Last week, the Census Bureau released its population estimates for the country’s top 25 cities. Philadelphia is still holding on to its spot as the 6th most populous city — but one has to wonder for how long. Out of the 25 largest cities, Philadelphia is one of only four cities — along with Detroit, Memphis and Baltimore — that has lost population since the 2000 census. In the past eight years, Philadelphia has lost more than 70,000 people, or roughly 4 percent of its population — a faster rate of population loss than any other American city.
View downtown from the Art Museum.
There are myriad excuses for why Philadelphia continues to lose people in this post-racial golden era for urbanity. You could say it’s an old city and all the growth in cities these days is in the sprawling Southwest. Tell that to New York City, which gained 53,000 people in one year. Or Boston, which has added 20,000 people in the past eight years.
You could complain that Philadelphia just happens to be in Pennsylvania which as a state has one of the highest proportions of elderly people, who happen to dying off. But what about the thousands of young people that graduate every year from the 92 colleges in the Philadelphia area?
A high crime rate, a beleaguered education system and unceasing fiscal crises provide other excuses for why so many people have left Philadelphia. To counter these problems, however, the city has provided little incentive for people to stay or move here.
While cities lose residents at roughly the same rates, their changes in population are largely related to their ability to attract new residents. Philadelphia has yet develop a comprehensive plan to keep its population levels stable; more astonishingly, it has few plans for growth. As the mayor has wisely created holistic offices, such as the Office of Sustainability, he needs to develop an office or affiliated non-profit focused on the city’s strategic growth.
This city was built for 2 million people, and it can replenish its population to that number if it believes that population growth is the top priority for the city. And it should be: when Philadelphia has more people, it will have the tax base it needs to fix its schools and keep its libraries open; when Philadelphia grows its population, our vacant lots and abandoned buildings won’t be breeding grounds for crime; as a larger city, Philadelphia’s infrastructure, from transit to trash, will run more efficiently at a greater scale.
An organization dedicated to the city’s intentional growth must encourage a diverse new population with as diverse set of tools. First and foremost, Philadelphia must retain many more of the students that reside here for four years — and then leave. The percentage of Philadelphians with college degrees is shockingly only 21 percent. The city has done a miserable job of retaining the more than 100,000 students living in the city. Most universities offer programs that postpone interest accrual on loans while students are enrolled in school; the city should develop a program so that students can postpone interest accrual if they live in Philadelphia for at least three years. A program like this not only builds these young people’s wealth, but will allow them to build larger bonds with the city, will make Philadelphia schools more attractive to students, and encourage them to stay here after those three post-graduate years.

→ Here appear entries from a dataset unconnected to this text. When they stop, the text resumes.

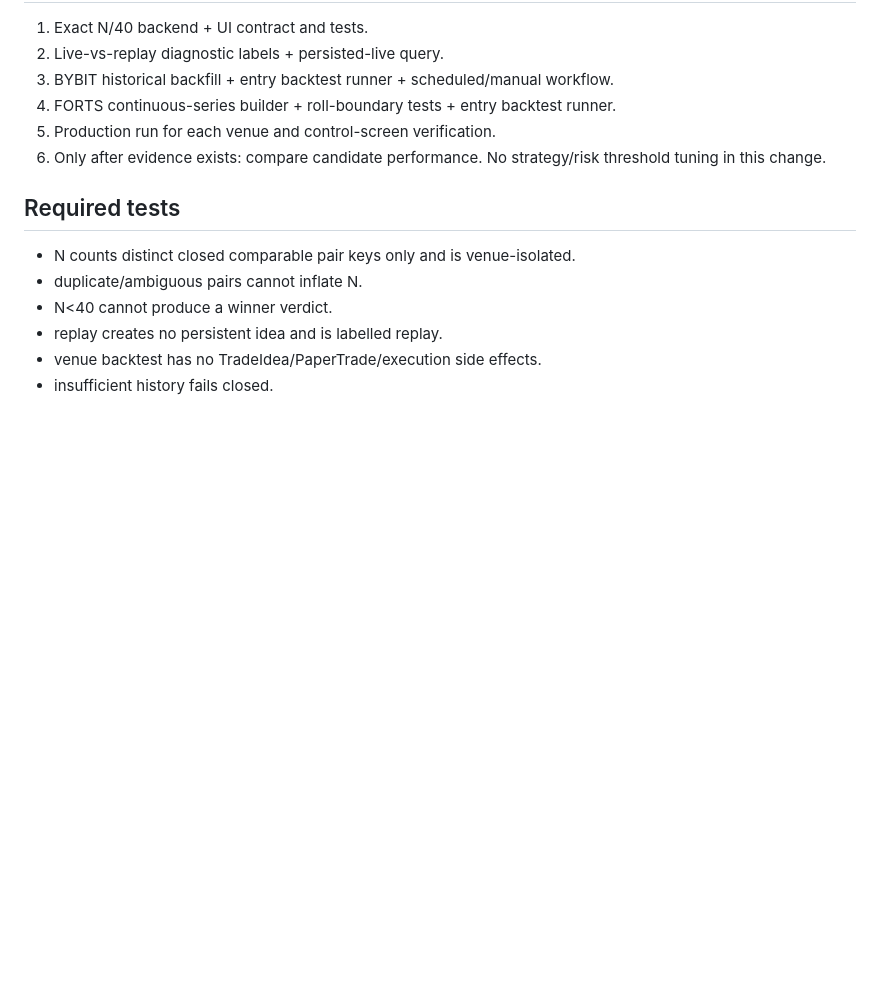
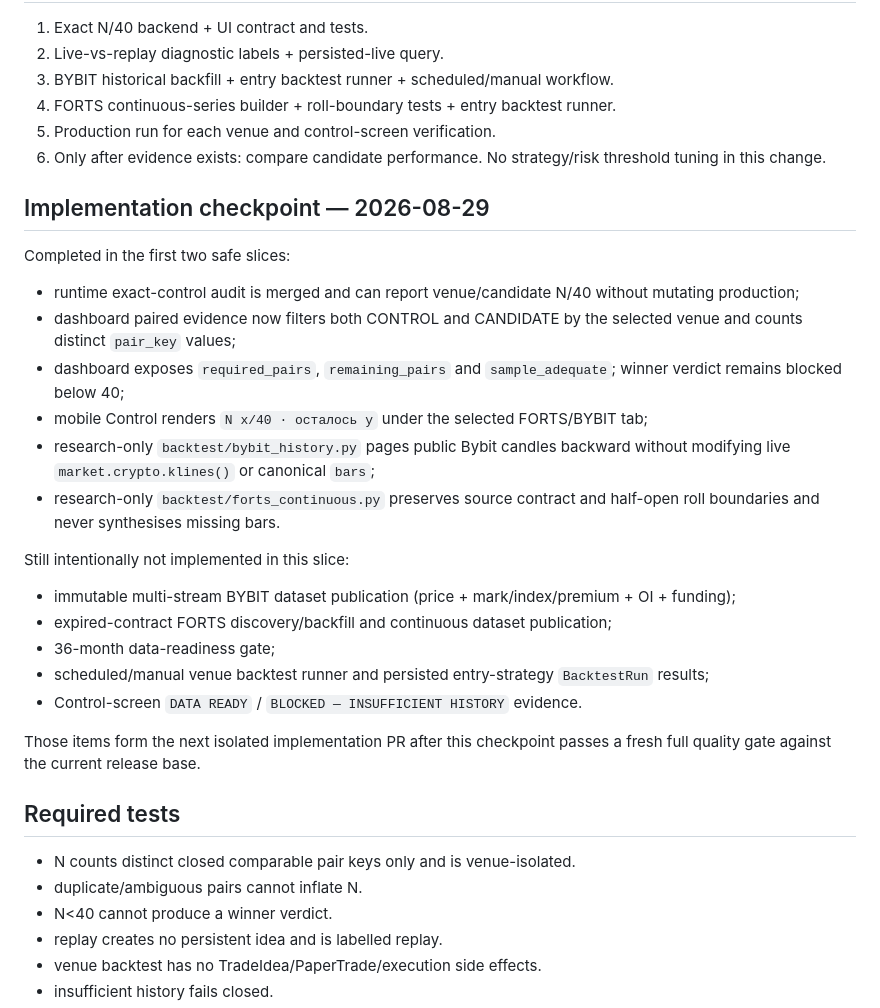
Before and after one commit to compas-psy/signalAI-mobileApp, a Markdown page: docs/plans/2026-08-29-control-backtests-n40.md, the part around the change. Drawn GitHub-style; blank space fills up the shorter version.

Commit message:
docs: record N40 and backtest data-plane implementation checkpoint

```diff
--- a/docs/plans/2026-08-29-control-backtests-n40.md
+++ b/docs/plans/2026-08-29-control-backtests-n40.md
@@ -80,6 +80,27 @@ Insufficient history is `BLOCKED_INSUFFICIENT_HISTORY`, never zero-PnL and never
 5. Production run for each venue and control-screen verification.
 6. Only after evidence exists: compare candidate performance. No strategy/risk threshold tuning in this change.
 
+## Implementation checkpoint — 2026-08-29
+
+Completed in the first two safe slices:
+
+- runtime exact-control audit is merged and can report venue/candidate N/40 without mutating production;
+- dashboard paired evidence now filters both CONTROL and CANDIDATE by the selected venue and counts distinct `pair_key` values;
+- dashboard exposes `required_pairs`, `remaining_pairs` and `sample_adequate`; winner verdict remains blocked below 40;
+- mobile Control renders `N x/40 · осталось y` under the selected FORTS/BYBIT tab;
+- research-only `backtest/bybit_history.py` pages public Bybit candles backward without modifying live `market.crypto.klines()` or canonical `bars`;
+- research-only `backtest/forts_continuous.py` preserves source contract and half-open roll boundaries and never synthesises missing bars.
+
+Still intentionally not implemented in this slice:
+
+- immutable multi-stream BYBIT dataset publication (price + mark/index/premium + OI + funding);
+- expired-contract FORTS discovery/backfill and continuous dataset publication;
+- 36-month data-readiness gate;
+- scheduled/manual venue backtest runner and persisted entry-strategy `BacktestRun` results;
+- Control-screen `DATA READY` / `BLOCKED — INSUFFICIENT HISTORY` evidence.
+
+Those items form the next isolated implementation PR after this checkpoint passes a fresh full quality gate against the current release base.
+
 ## Required tests
 
 - N counts distinct closed comparable pair keys only and is venue-isolated.
```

The business community has been focused on attracting large corporations to move headquarters here — an unlikely scenario as Philadelphia is sandwiched between D.C. and New York. Instead, small businesses must be encouraged to grow by hiring the best talent possible. Small grants for relocation assistance will allow local Philadelphia companies to gather new talent here and compete with larger corporations in larger cities.
The city must next capitalize on its strong immigrant communities as many cities depend upon immigrants to boost their population numbers. Our local philanthropic community and the Mayor’s Commission on African and Caribbean Immigrant affairs is deeply interested in ways of engaging new immigrants and they should work together to provide these immigrants with the services they need — language and microfinance programs — so that they can encourage family members and friends to help build their community.
There are other exciting ways to encourage growth, but the most essential one is to coordinate all the city’s agencies and top partners to jointly gear their activities toward attracting more people. Rather than rely upon the tired methods of attracting growth, such as tax abatements or corporate incentives, offices as disparate as Fairmount Park and the Transportation Department need to re-examine how their work can create a better, more attractive quality of life in Philadelphia. By redirecting their energies toward building a quality of life that will attract more people to live here, these government entities will be thinking not just of short-term goals, but of the future. That kind of forward thinking is the only way this city will regain the density and prosperity of its past.